In German dictionaries and vocabulary lists, singular nouns are listed along with a notation that indicates how to form the plural. There are five main patterns for forming plural nouns. (see table for examples)
Most masculine and neutral nouns form the plural by adding -e or -er. Plurals with the -er ending always add an Umlaut when the vowel in the singular form is an a, o or u.
der Tag (day) ---> die Tage
das Buch ---> die Bücher
If the singular form of a noun ends in -el, -en or -er, there is no additional plural ending, but an Umlaut is added to the stem vowel a, o or u.
der Apfel (apple) ---> die Äpfel
das Zimmer (room) ---> die Zimmer
For feminine nouns ending with -in, add -nen to form the plural.
die Freundin ---> die Freundinnen
die Studentin ---> die Studentinnen
For most other feminine nouns, add -n if the singular form ends in -e, -el or -er. Add -en if it does not. Note that feminine plurals with these endings never add an Umlaut.
die Blume (flower)---> die Blumen
die Frau ---> die Frauen
Plurals: Borrowed Words
The -s ending is added to most words borrowed from other languages and to most nouns ending with vowels other than e.

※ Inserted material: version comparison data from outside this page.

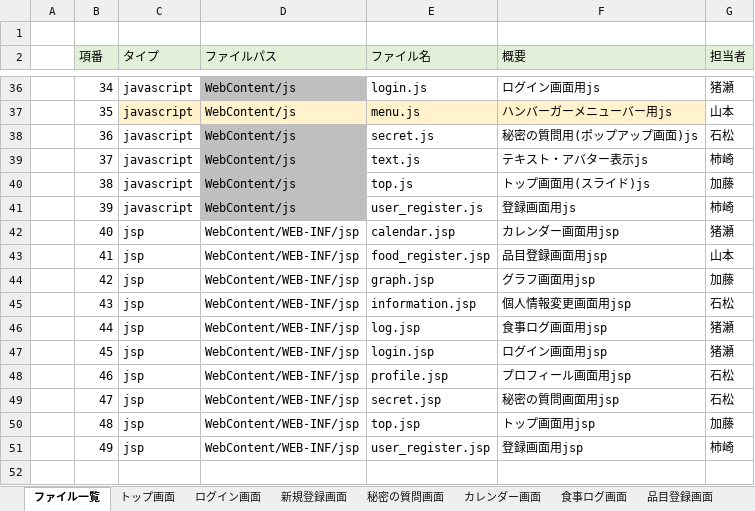
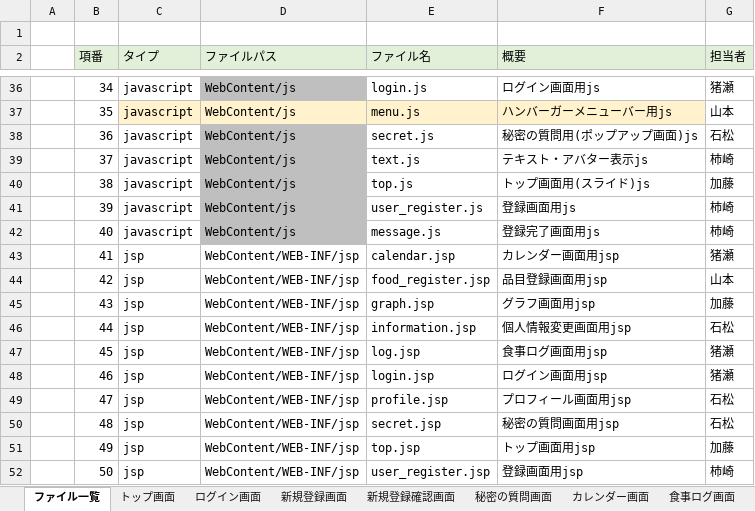
Before and after one commit to dojo2023/D-1, an Excel workbook: doc/05_ファイル構成一覧表_mippy.xlsx, sheet ファイル一覧, drawn as a sheet; only a part is shown, gaps mark what is left out; values as stored, in another font and other column widths than the file's, no borders; the diff covers the shown part only; the diff names each change by its address in the sheet, - before the commit and + after, or states it on an @@ line.

```diff
--- a/doc/05_ファイル構成一覧表_mippy.xlsx (sheet ファイル一覧)
+++ b/doc/05_ファイル構成一覧表_mippy.xlsx (sheet ファイル一覧)
+sheet tab: 新規登録確認画面
-C42 (タイプ): jsp
+C42 (タイプ): javascript
-D42 (ファイルパス): WebContent/WEB-INF/jsp
+D42 (ファイルパス): WebContent/js
-D42 fill: none
+D42 fill: #BFBFBF
-E42 (ファイル名): calendar.jsp
+E42 (ファイル名): message.js
-F42 (概要): カレンダー画面用jsp
+F42 (概要): 登録完了画面用js
-G42 (担当者): 猪瀬
+G42 (担当者): 柿崎
-E43 (ファイル名): food_register.jsp
+E43 (ファイル名): calendar.jsp
-F43 (概要): 品目登録画面用jsp
+F43 (概要): カレンダー画面用jsp
-G43 (担当者): 山本
+G43 (担当者): 猪瀬
-E44 (ファイル名): graph.jsp
+E44 (ファイル名): food_register.jsp
-F44 (概要): グラフ画面用jsp
+F44 (概要): 品目登録画面用jsp
-G44 (担当者): 加藤
+G44 (担当者): 山本
-E45 (ファイル名): information.jsp
+E45 (ファイル名): graph.jsp
-F45 (概要): 個人情報変更画面用jsp
+F45 (概要): グラフ画面用jsp
-G45 (担当者): 石松
+G45 (担当者): 加藤
-E46 (ファイル名): log.jsp
+E46 (ファイル名): information.jsp
-F46 (概要): 食事ログ画面用jsp
+F46 (概要): 個人情報変更画面用jsp
-G46 (担当者): 猪瀬
+G46 (担当者): 石松
-E47 (ファイル名): login.jsp
+E47 (ファイル名): log.jsp
-F47 (概要): ログイン画面用jsp
+F47 (概要): 食事ログ画面用jsp
-E48 (ファイル名): profile.jsp
+E48 (ファイル名): login.jsp
-F48 (概要): プロフィール画面用jsp
+F48 (概要): ログイン画面用jsp
-G48 (担当者): 石松
+G48 (担当者): 猪瀬
-E49 (ファイル名): secret.jsp
+E49 (ファイル名): profile.jsp
-F49 (概要): 秘密の質問画面用jsp
+F49 (概要): プロフィール画面用jsp
-E50 (ファイル名): top.jsp
+E50 (ファイル名): secret.jsp
-F50 (概要): トップ画面用jsp
+F50 (概要): 秘密の質問画面用jsp
-G50 (担当者): 加藤
+G50 (担当者): 石松
-E51 (ファイル名): user_register.jsp
+E51 (ファイル名): top.jsp
-F51 (概要): 登録画面用jsp
+F51 (概要): トップ画面用jsp
-G51 (担当者): 柿崎
+G51 (担当者): 加藤
+row 52:  | 50 | jsp | WebContent/WEB-INF/jsp | user_register.jsp | 登録画面用jsp | 柿崎
```
Also changed, not shown: 1 added row elsewhere in this sheet, formulas that keep their value, doc/04_外部設計書_mippy.xlsx, doc/04_機能一覧_mippy.xlsx, 1 other file.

das Sofa ---> die Sofas
das Auto ---> die Autos
das Baby ---> das Babys